Exercise objective ::
The pictures are to be dropped, and the records below are to be restated word for word.

[Data excerpts]
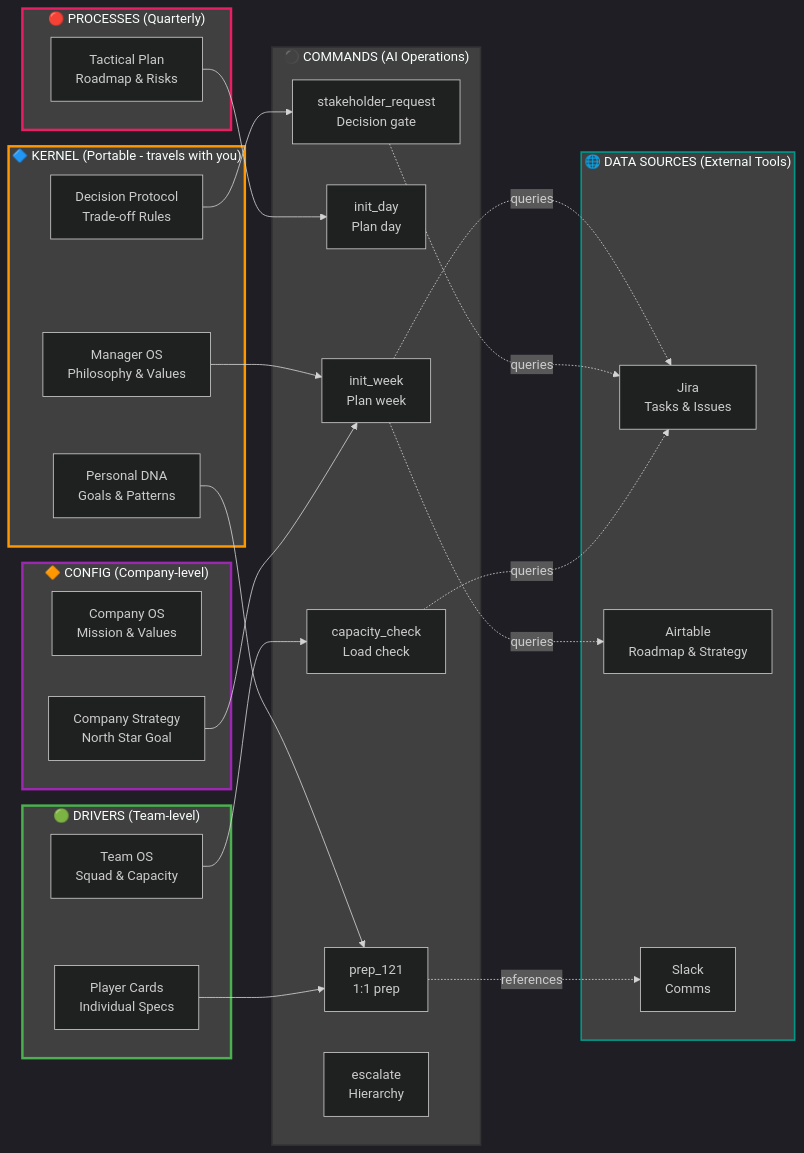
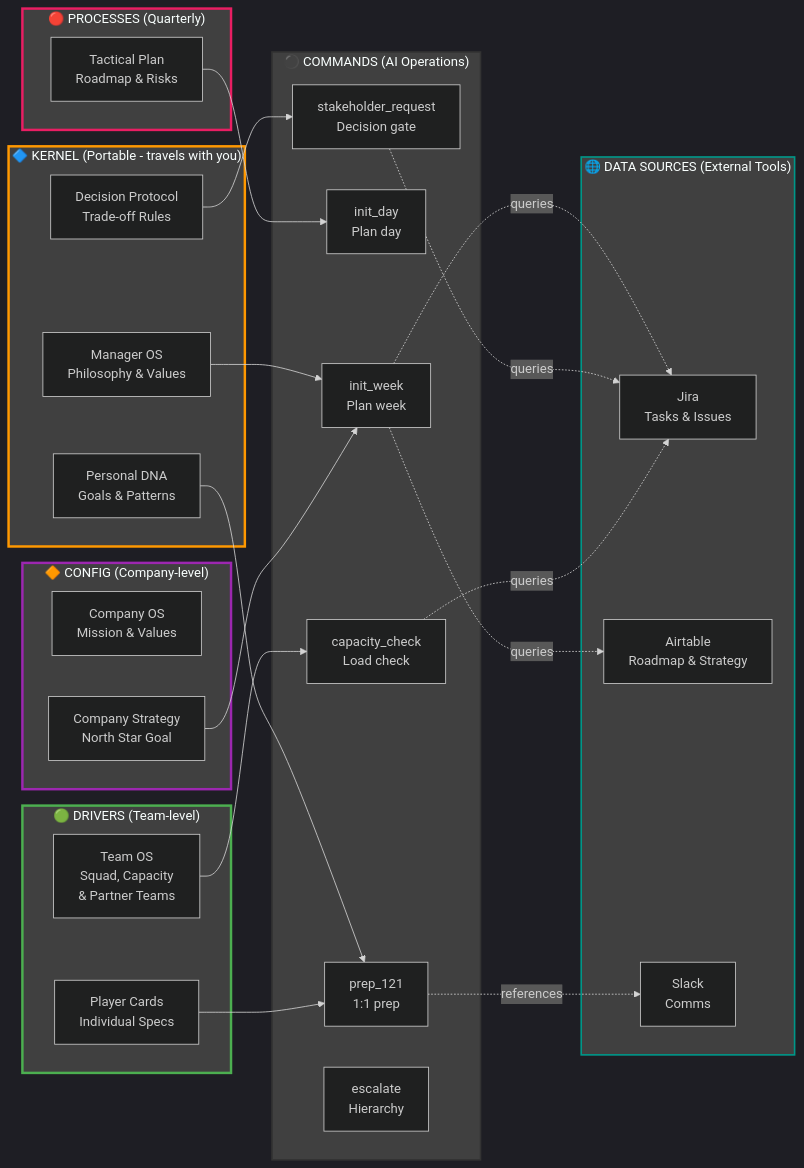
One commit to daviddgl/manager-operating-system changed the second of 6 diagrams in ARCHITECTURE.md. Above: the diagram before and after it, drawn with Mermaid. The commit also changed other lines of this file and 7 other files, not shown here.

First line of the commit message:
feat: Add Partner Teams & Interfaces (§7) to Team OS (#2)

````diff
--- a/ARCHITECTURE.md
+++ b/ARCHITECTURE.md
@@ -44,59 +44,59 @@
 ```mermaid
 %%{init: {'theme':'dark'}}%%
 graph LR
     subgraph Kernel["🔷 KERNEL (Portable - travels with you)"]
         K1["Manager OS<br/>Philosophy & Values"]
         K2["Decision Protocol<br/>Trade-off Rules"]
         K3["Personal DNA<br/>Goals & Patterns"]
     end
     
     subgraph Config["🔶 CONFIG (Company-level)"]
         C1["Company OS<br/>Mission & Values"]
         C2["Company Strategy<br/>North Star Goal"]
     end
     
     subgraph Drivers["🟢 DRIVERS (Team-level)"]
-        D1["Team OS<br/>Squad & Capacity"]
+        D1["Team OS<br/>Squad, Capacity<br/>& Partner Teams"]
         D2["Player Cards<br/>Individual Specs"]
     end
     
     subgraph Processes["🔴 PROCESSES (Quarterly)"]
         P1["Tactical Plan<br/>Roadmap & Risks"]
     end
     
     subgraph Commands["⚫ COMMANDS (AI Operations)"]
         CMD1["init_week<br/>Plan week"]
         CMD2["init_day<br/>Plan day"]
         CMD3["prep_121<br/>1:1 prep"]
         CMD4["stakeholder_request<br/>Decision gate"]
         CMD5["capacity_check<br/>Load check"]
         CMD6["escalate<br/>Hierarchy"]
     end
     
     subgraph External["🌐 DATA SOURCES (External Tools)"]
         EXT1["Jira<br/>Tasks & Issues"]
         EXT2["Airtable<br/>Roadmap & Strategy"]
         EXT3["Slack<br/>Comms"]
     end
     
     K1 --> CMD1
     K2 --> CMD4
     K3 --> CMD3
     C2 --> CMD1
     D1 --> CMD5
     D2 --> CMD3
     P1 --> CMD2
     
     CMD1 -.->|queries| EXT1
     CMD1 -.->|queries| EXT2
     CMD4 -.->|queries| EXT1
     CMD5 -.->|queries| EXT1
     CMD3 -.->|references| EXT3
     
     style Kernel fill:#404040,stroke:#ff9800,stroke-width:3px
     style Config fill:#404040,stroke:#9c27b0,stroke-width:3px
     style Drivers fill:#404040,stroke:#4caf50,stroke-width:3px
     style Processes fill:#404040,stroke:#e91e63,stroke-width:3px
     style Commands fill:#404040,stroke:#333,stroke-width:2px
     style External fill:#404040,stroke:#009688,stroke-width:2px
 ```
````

Task answer ::
One commit to daviddgl/manager-operating-system changed the second of 6 diagrams in ARCHITECTURE.md. Above: the diagram before and after it, drawn with Mermaid. The commit also changed other lines of this file and 7 other files, not shown here.

First line of the commit message:
feat: Add Partner Teams & Interfaces (§7) to Team OS (#2)

````diff
--- a/ARCHITECTURE.md
+++ b/ARCHITECTURE.md
@@ -44,59 +44,59 @@
 ```mermaid
 %%{init: {'theme':'dark'}}%%
 graph LR
     subgraph Kernel["🔷 KERNEL (Portable - travels with you)"]
         K1["Manager OS<br/>Philosophy & Values"]
         K2["Decision Protocol<br/>Trade-off Rules"]
         K3["Personal DNA<br/>Goals & Patterns"]
     end
     
     subgraph Config["🔶 CONFIG (Company-level)"]
         C1["Company OS<br/>Mission & Values"]
         C2["Company Strategy<br/>North Star Goal"]
     end
     
     subgraph Drivers["🟢 DRIVERS (Team-level)"]
-        D1["Team OS<br/>Squad & Capacity"]
+        D1["Team OS<br/>Squad, Capacity<br/>& Partner Teams"]
         D2["Player Cards<br/>Individual Specs"]
     end
     
     subgraph Processes["🔴 PROCESSES (Quarterly)"]
         P1["Tactical Plan<br/>Roadmap & Risks"]
     end
     
     subgraph Commands["⚫ COMMANDS (AI Operations)"]
         CMD1["init_week<br/>Plan week"]
         CMD2["init_day<br/>Plan day"]
         CMD3["prep_121<br/>1:1 prep"]
         CMD4["stakeholder_request<br/>Decision gate"]
         CMD5["capacity_check<br/>Load check"]
         CMD6["escalate<br/>Hierarchy"]
     end
     
     subgraph External["🌐 DATA SOURCES (External Tools)"]
         EXT1["Jira<br/>Tasks & Issues"]
         EXT2["Airtable<br/>Roadmap & Strategy"]
         EXT3["Slack<br/>Comms"]
     end
     
     K1 --> CMD1
     K2 --> CMD4
     K3 --> CMD3
     C2 --> CMD1
     D1 --> CMD5
     D2 --> CMD3
     P1 --> CMD2
     
     CMD1 -.->|queries| EXT1
     CMD1 -.->|queries| EXT2
     CMD4 -.->|queries| EXT1
     CMD5 -.->|queries| EXT1
     CMD3 -.->|references| EXT3
     
     style Kernel fill:#404040,stroke:#ff9800,stroke-width:3px
     style Config fill:#404040,stroke:#9c27b0,stroke-width:3px
     style Drivers fill:#404040,stroke:#4caf50,stroke-width:3px
     style Processes fill:#404040,stroke:#e91e63,stroke-width:3px
     style Commands fill:#404040,stroke:#333,stroke-width:2px
     style External fill:#404040,stroke:#009688,stroke-width:2px
 ```
````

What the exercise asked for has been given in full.